Cluster #4: Tondelier
Detitled by Peter Buggenhout — When entering the former ‘Golden Gloves’ boxing club, I had the the impression that the imaginary upper floors of the building collapsed. At the same time, this monstrous installation made of industrial materials collected in the Tondelier area shows a delicate balance. I was both afraid and attracted by it.
Cluster #5: Citadel
Hotel Gent by Tazu Rous — Hotel Gent is a hotel room built around the 100 year old clock of Sint Pieters train station. The room is fully booked until September but TRACK visitors are allowed to visit it during the day.
Left photo by Dirk Pauwels
This huge public monument you usually see high above is now right in the middle of an intimate space. You can sleep next to it, touch it, see it differently. The Japanese artist Tazu Rous is interested in creating contact between iconic objects taken from public space and the indoor intimate sphere. Click here for more work by this artist.
‘Irom Etra Orp Tse Muroced Te Eclud’ by Leo Copers. Criticism of art tourism
Cluster #6: Blandijn
Bookyard by Massimo Bartolini — Massimo Bartolini translated his love for books and wine into the Bookyard installation which aligns the vines of St Peter’s abbey with bookcases. The green bookcases are filled with thousands of books that you can buy or exchange.
After a quick nap in St Peter’s garden, I walked between the bookcases and I flicked through books randomly. Outside of the installation, I dissected the perspective of this altered landscape. Inside, surrounding noises tone down and I focus on the covers and titles of books. Outside, I cannot refrain myself from using my digital camera to capture this original sculpture and share it with everyone.
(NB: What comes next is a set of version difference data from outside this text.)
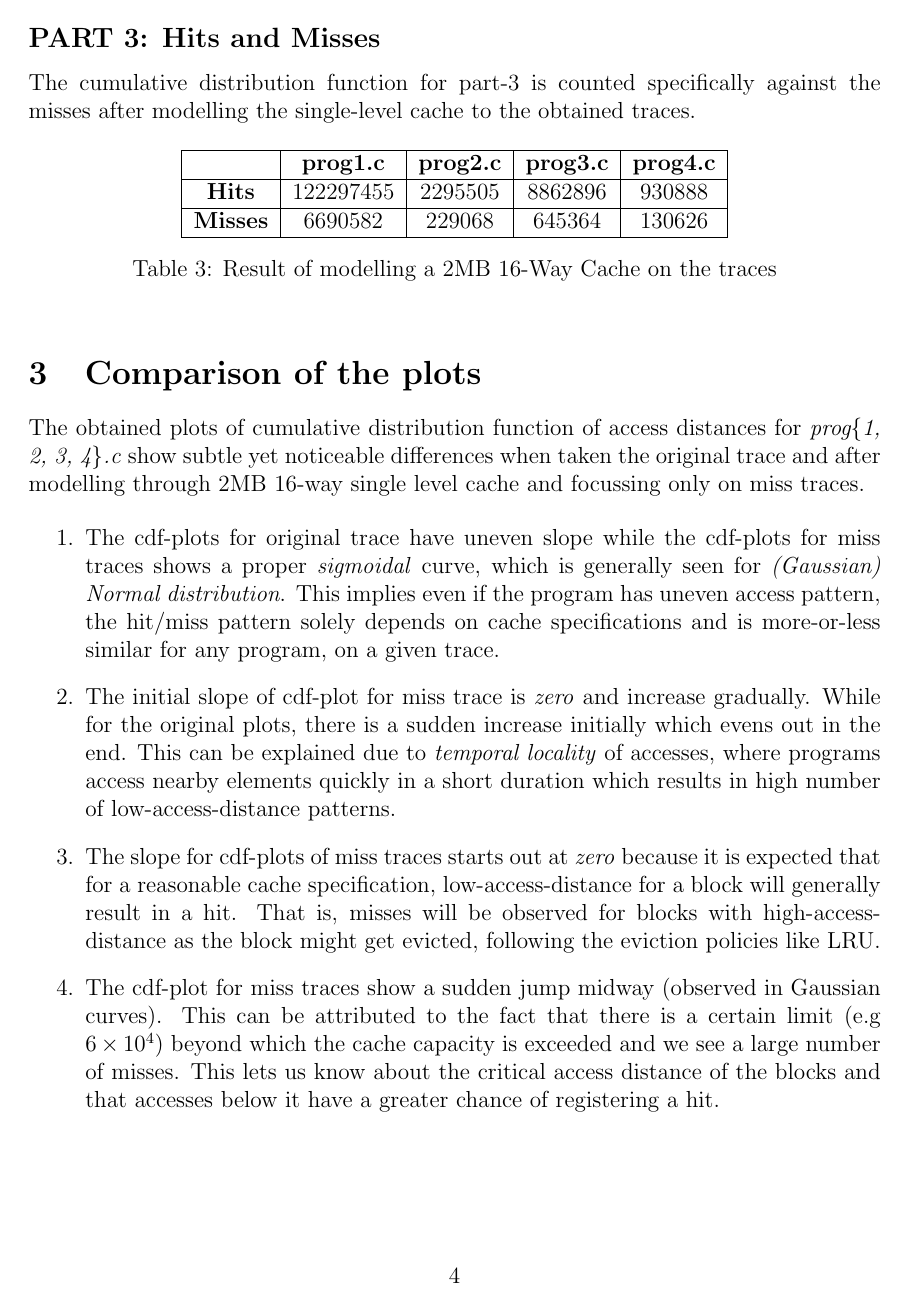
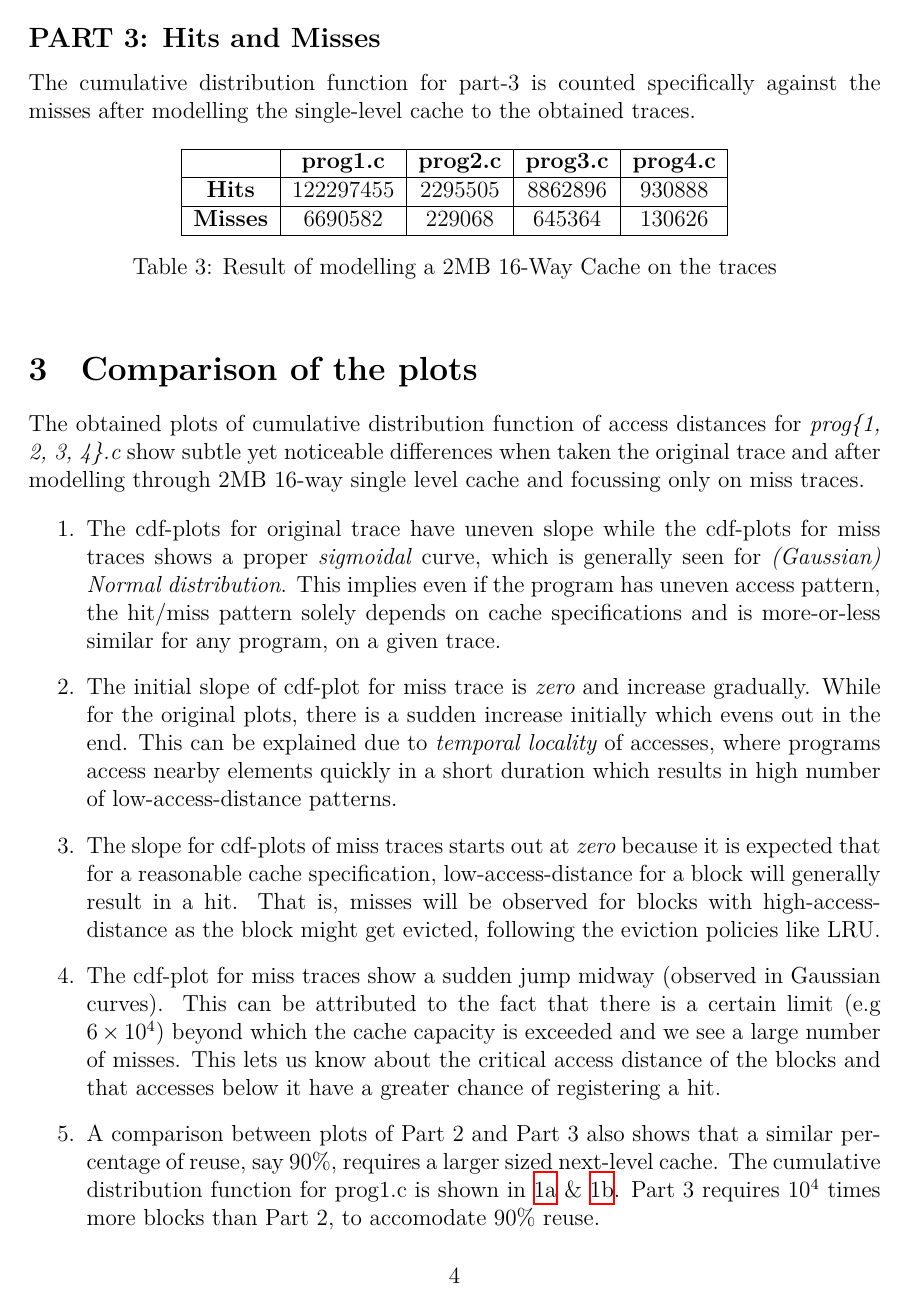
Before and after one commit to Riyuzakii/Memreuse-Analysis, a LaTeX document (docs/report.tex, which reads docs/Chapters/05_DiscussionsConclusion.tex, docs/Chapters/Assassins_Appendix.tex): page 5 of 6. The pictures show the PDF file docs/report.pdf that the author committed with the source.

Commit message:
Minor addition to docs

```diff
--- a/docs/Chapters/05_DiscussionsConclusion.tex
+++ b/docs/Chapters/05_DiscussionsConclusion.tex
@@ -22,4 +22,9 @@ The obtained plots of cumulative distribution function of access distances for \
 	attributed to the fact that there is a certain limit (e.g $6 \times 10^{4}$) beyond which the cache
 	capacity is exceeded and we see a large number of misses. This lets us know about the critical access
 	distance of the blocks and that accesses below it have a greater chance of registering a hit.
+
+	\item A comparison between plots of Part 2 and Part 3 also shows that a similar percentage of reuse, say 90\%,
+	requires a larger sized next-level cache. The cumulative distribution function for prog1.c is shown in
+	\ref{fig:sub1} \& \ref{fig:sub2}. Part 3 requires 10\textsuperscript{4} times more
+	blocks than Part 2, to accomodate 90\% reuse.
 \end{enumerate}
--- a/docs/Chapters/Assassins_Appendix.tex
+++ b/docs/Chapters/Assassins_Appendix.tex
@@ -5,30 +5,30 @@
   \centering
   \includegraphics[width=\linewidth]{Q2addtrace1.pdf}
   \caption{CDF of access distance for misses of prog1.c}
-  \label{fig:sub1}
+  \label{fig:suba1}
 \end{subfigure}%
 \hspace{2mm}
 \begin{subfigure}{.465\textwidth}
   \centering
   \includegraphics[width=\linewidth]{Q3addtrace2-test.pdf}
   \caption{CDF of access distance for misses of prog2.c}
-  \label{fig:sub2}
+  \label{fig:suba2}
 \end{subfigure}
-\label{fig:test1}
+\label{fig:testa1}
 \vspace{0.8in}
 \begin{subfigure}{.48\textwidth}
   \centering
   \includegraphics[width=\linewidth]{Q3addtrace3-test.pdf}
   \caption{CDF of access distance for misses of prog3.c}
-  \label{fig:sub3}
+  \label{fig:suba3}
 \end{subfigure}%
 \hspace{2mm}
 \begin{subfigure}{.465\textwidth}
   \centering
   \includegraphics[width=\linewidth]{Q3addtrace4-test.pdf}
   \caption{CDF of access distance for misses of prog4.c}
-  \label{fig:sub4}
+  \label{fig:suba4}
 \end{subfigure}
 \caption{A comparison between the cdf-plots for miss traces with 16-way and Fully associative cache}
-\label{fig:test2}
+\label{fig:testa2}
 \end{figure}
```
Also changed, not shown: docs/report.pdf.
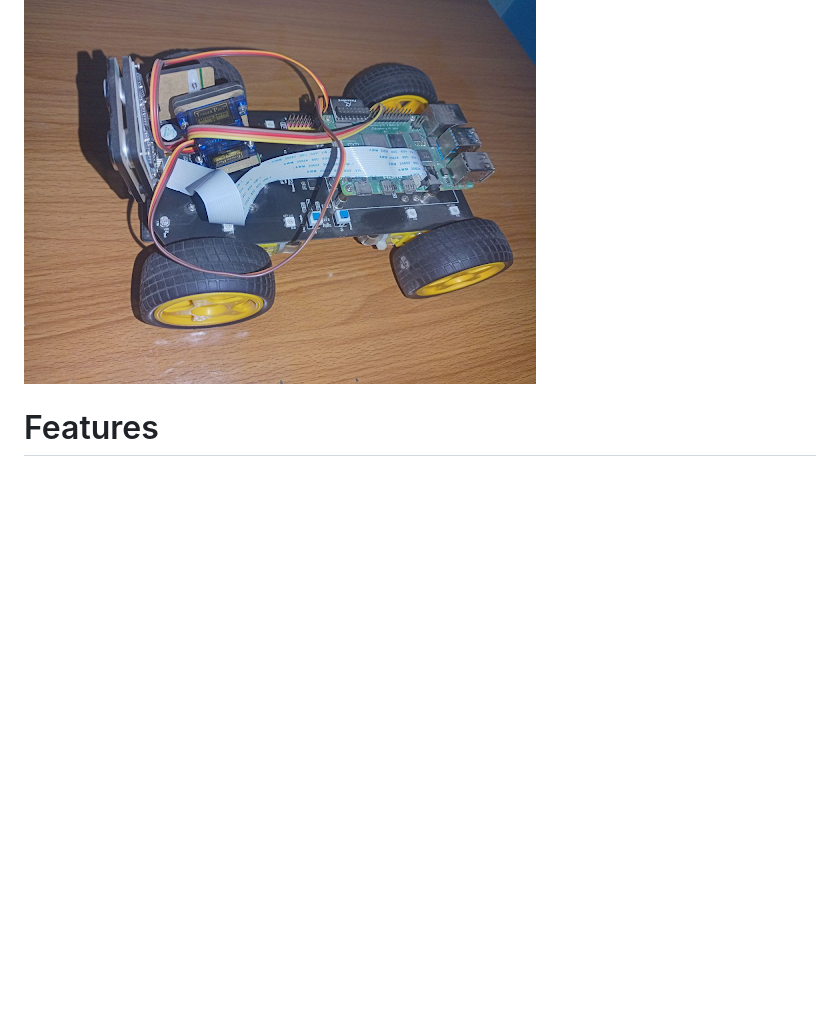
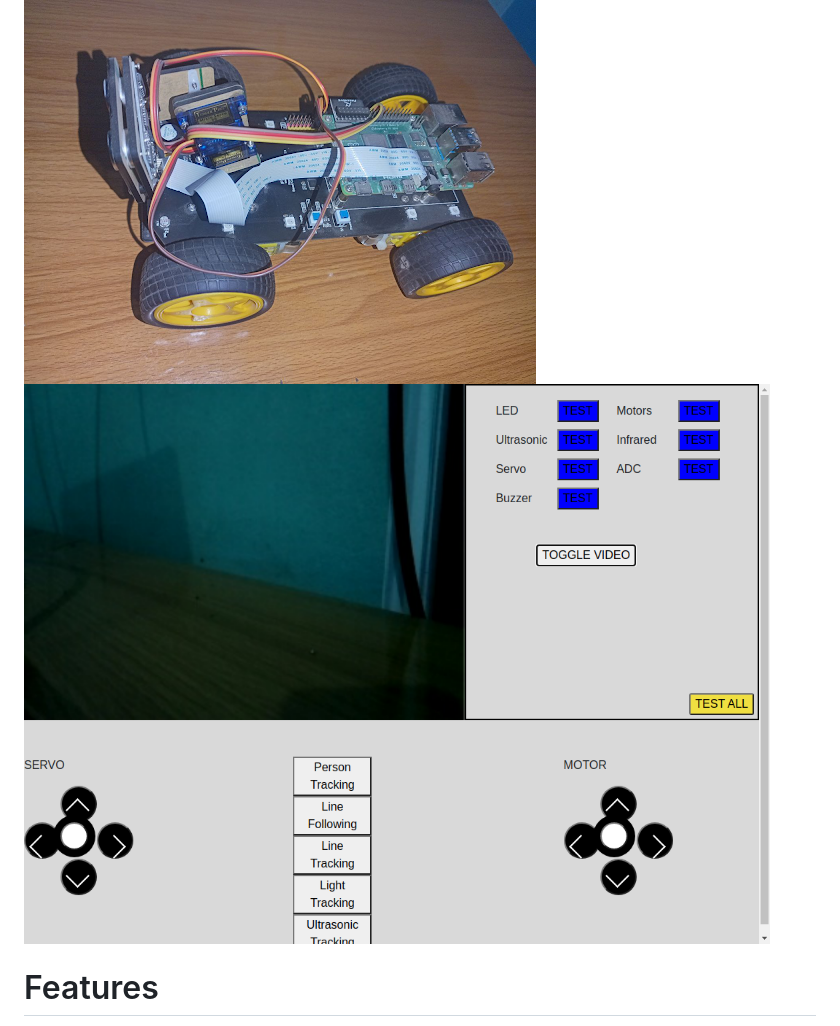
Before and after one commit to owolabioromidayo/4wd_code, a Markdown page: README.md, the part around the change. GitHub-like rendering; pictures changed too: assets/ui.png (added); blank space fills up the shorter version.

```diff
--- a/README.md
+++ b/README.md
@@ -1,6 +1,8 @@
 # SLAMbot
 
 <img src="assets/bot.png?raw=true" />
+
+<img src="assets/ui.png?raw=true" />
 
 # Features
  - RPI 4 + RPI CAM + Infrared + Steerable Head + Ultrasonic. Freenove 4WD Kit.
```
Also changed, not shown: 3 other files.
Inside, I felt fine with a book and myself.
‘Op Het Op’ by Lawrence Weiner. Language is sculptural